The Government cannot condone such activity.  In not addressing such infringement through a policy response it is in danger of condoning it.  In our original submission to the Committee, the threat of such infringement was largely theoretical.  In the last few months, as more AI products have been launched and AI developed content published, we can see the evidence that proves such content could only have been created through the mass ingestion of copyright protected works. 


We believe the Government should challenge the AI sector to be transparent over the works they have ingested, the systems they have in place to avoid ingesting copyright protected works and the steps they have taken to seek licenses from the owners of such works.


The Government’s AI White Paper only made a very short reference to intellectual property when it said Government is taking wider action to ensure the UK retains its status as a global leader in AI, for example by taking forward Sir Patrick Vallance’s recommendation relating to intellectual property law and generative AI.  This will ensure we keep the right balance between protecting rights holders and our thriving creative industries, while supporting AI developers to access the data they need.We believe the Government needs to make the interaction between AI and the UK’s IP system a greater policy priority given the significant impact it is having on the creative industries in particular.

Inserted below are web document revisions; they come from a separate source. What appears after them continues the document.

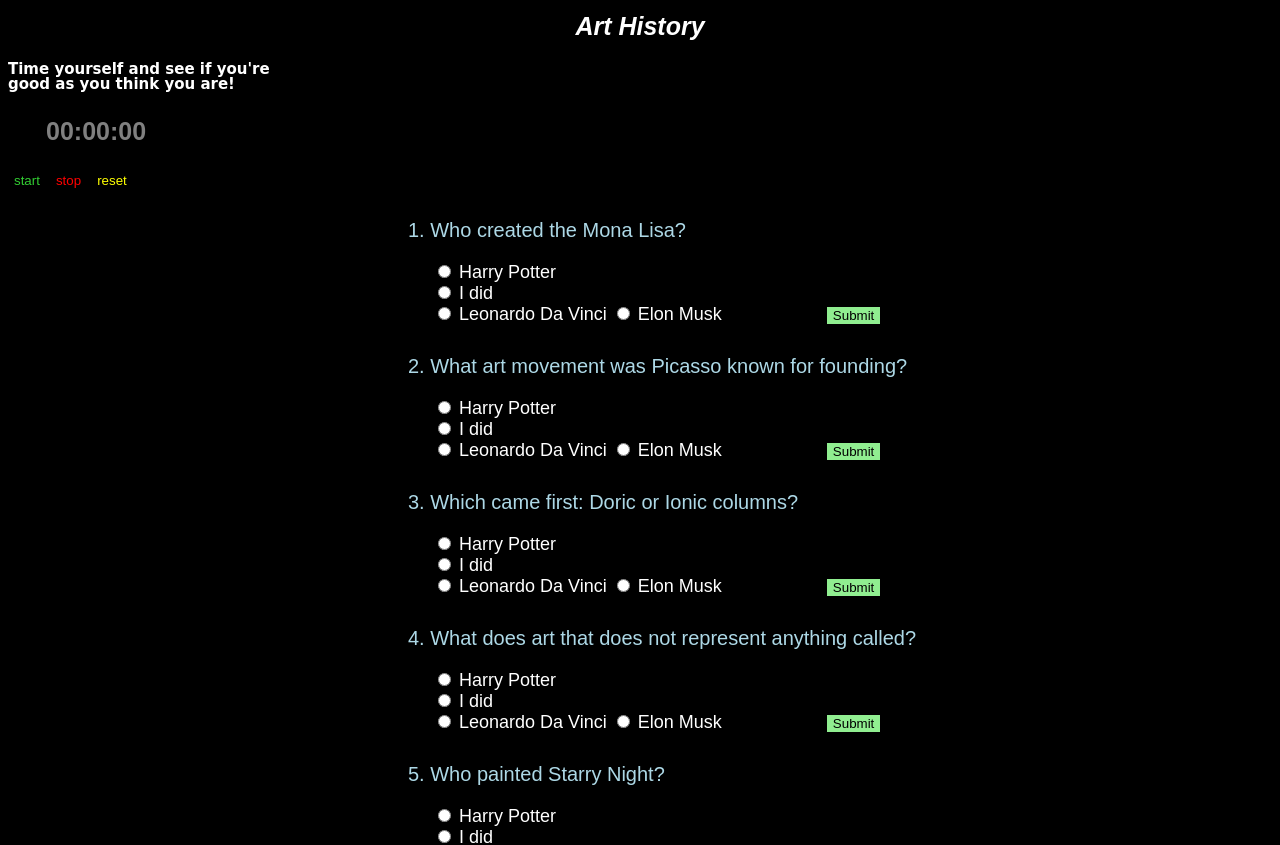
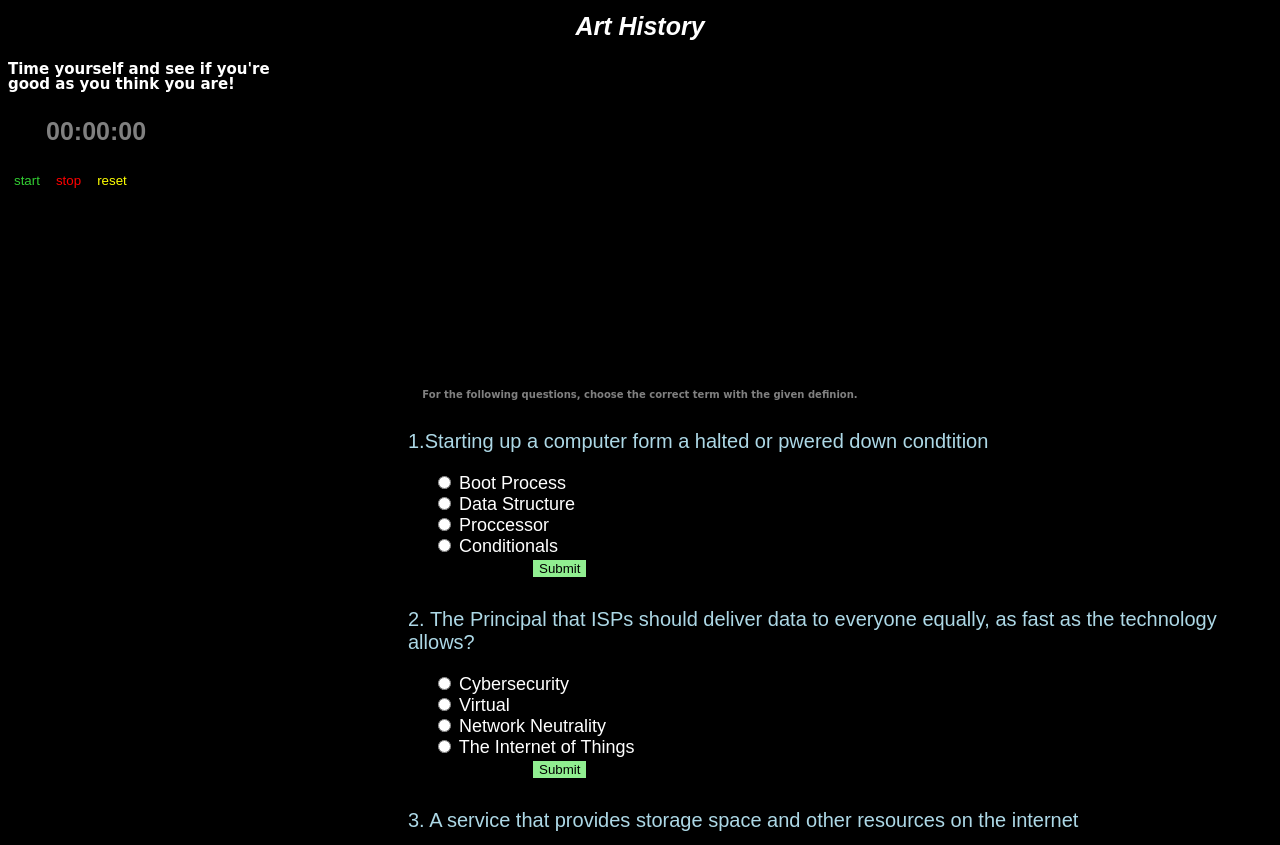
Before and after one commit to KumarUniverse/quiz-wiz, a plain HTML site: page index.html in a window 1280 px wide. Shown: the part 113-958 px from the top of the page. Drawn offline with Linux system fonts and the light colour scheme.

Commit message:
Update index.html

```diff
--- a/index.html
+++ b/index.html
@@ -18,53 +18,55 @@
     <button id="start" class="button1">start</button>
     <button id="stop" class="button2">stop</button>
     <button id="reset" class="button3">reset</button>
-    <p>1. Who created the Mona Lisa?</p>
+    	<var>word1</var>
+	<h5>For the following questions, choose the correct term with the given definion. </h5>
+	<p>1.Starting up a computer form a halted or pwered down condtition</p>
         <form>
             <label class="container">
-                <input type="radio" name="answer" value="harry"> Harry Potter<br>
-                <input type="radio" name="answer" value="female"> I did<br>
-                <input type="radio" name="answer" value="other"> Leonardo Da Vinci
-                <input type="radio" name="answer" value="alligator"> Elon Musk
+                <input type="radio" name="answer" value="correct"> Boot Process<br>
+                <input type="radio" name="answer" value="wrong"> Data Structure<br>
+                <input type="radio" name="answer" value="wrong"> Proccessor<br>
+                <input type="radio" name="answer" value="wrong"> Conditionals<br>
                 <button id="submit" class="button4">Submit</button>
             </label>
         </form>
-    <p>2. What art movement was Picasso known for founding?</p>
+    <p>2. The Principal that ISPs should deliver data to everyone equally, as fast as the technology allows?</p>
         <form>
             <label class="container">
-                <input type="radio" name="answer" value="harry"> Harry Potter<br>
-                <input type="radio" name="answer" value="female"> I did<br>
-                <input type="radio" name="answer" value="other"> Leonardo Da Vinci
-                <input type="radio" name="answer" value="alligator"> Elon Musk
+                <input type="radio" name="answer" value="wrong"> Cybersecurity<br>
+                <input type="radio" name="answer" value="wrong"> Virtual<br>
+                <input type="radio" name="answer" value="correct"> Network Neutrality<br>
+                <input type="radio" name="answer" value="wrong"> The Internet of Things<br>
                 <button id="submit" class="button4">Submit</button>
             </label>
         </form>
-    <p>3. Which came first: Doric or Ionic columns?</p>
+    <p>3. A service that provides storage space and other resources on the internet</p>
         <form>
             <label class="container">
-                <input type="radio" name="answer" value="harry"> Harry Potter<br>
-                <input type="radio" name="answer" value="female"> I did<br>
-                <input type="radio" name="answer" value="other"> Leonardo Da Vinci
-                <input type="radio" name="answer" value="alligator"> Elon Musk
+                <input type="radio" name="answer" value="wrong"> APIs<br>
+                <input type="radio" name="answer" value="wrong"> MAC Address<br>
+                <input type="radio" name="answer" value="wrong"> Fiber optic cables<br>
+                <input type="radio" name="answer" value="correct"> Cloud Computing<br>
                 <button id="submit" class="button4">Submit</button>
             </label>
         </form>
-    <p>4. What does art that does not represent anything called?</p>
+    <p>4. A device that provides power to a computer</p>
         <form>
             <label class="container">
-                <input type="radio" name="answer" value="harry"> Harry Potter<br>
-                <input type="radio" name="answer" value="female"> I did<br>
-                <input type="radio" name="answer" value="other"> Leonardo Da Vinci
-                <input type="radio" name="answer" value="alligator"> Elon Musk
+                <input type="radio" name="answer" value="wrong"> ISP<br>
+                <input type="radio" name="answer" value="correct"> Power Supply<br>
+                <input type="radio" name="answer" value="wrong"> Bubble sort<br>
+                <input type="radio" name="answer" value="wrong"> Hard drive<br>
                 <button id="submit" class="button4">Submit</button>
             </label>
         </form>
-    <p>5. Who painted Starry Night?</p>
+    <p>5. Any type of computer network that is not connected by cables of any kind</p>
         <form>
             <label class="container">
-                <input type="radio" name="answer" value="harry"> Harry Potter<br>
-                <input type="radio" name="answer" value="female"> I did<br>
-                <input type="radio" name="answer" value="other"> Leonardo Da Vinci
-                <input type="radio" name="answer" value="alligator"> Elon Musk
+                <input type="radio" name="answer" value="correct"> Wireless Connection<br>
+                <input type="radio" name="answer" value="wrong"> Protocol<br>
+                <input type="radio" name="answer" value="wrong"> DDOS Attack<br>
+                <input type="radio" name="answer" value="wrong"> Insertion Sort<br>
                 <button id="submit" class="button4">Submit</button>
             </label>
         </form>
```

In encouraging such transparency and licensing the Government can help build a legitimate AI sector that benefits both AI developers and content producers.  Ultimately, AI developers will only thrive if their outputs are trusted by the public which requires high quality of inputs.  Without an incentive for content creators to develop these quality works, AI developers will suffer.  Mass infringement of copyright works will not provide those incentives and therefore it is in the interests of both AI firms and content producers that copyright is respected and licenses for content are sought.


15 May 2023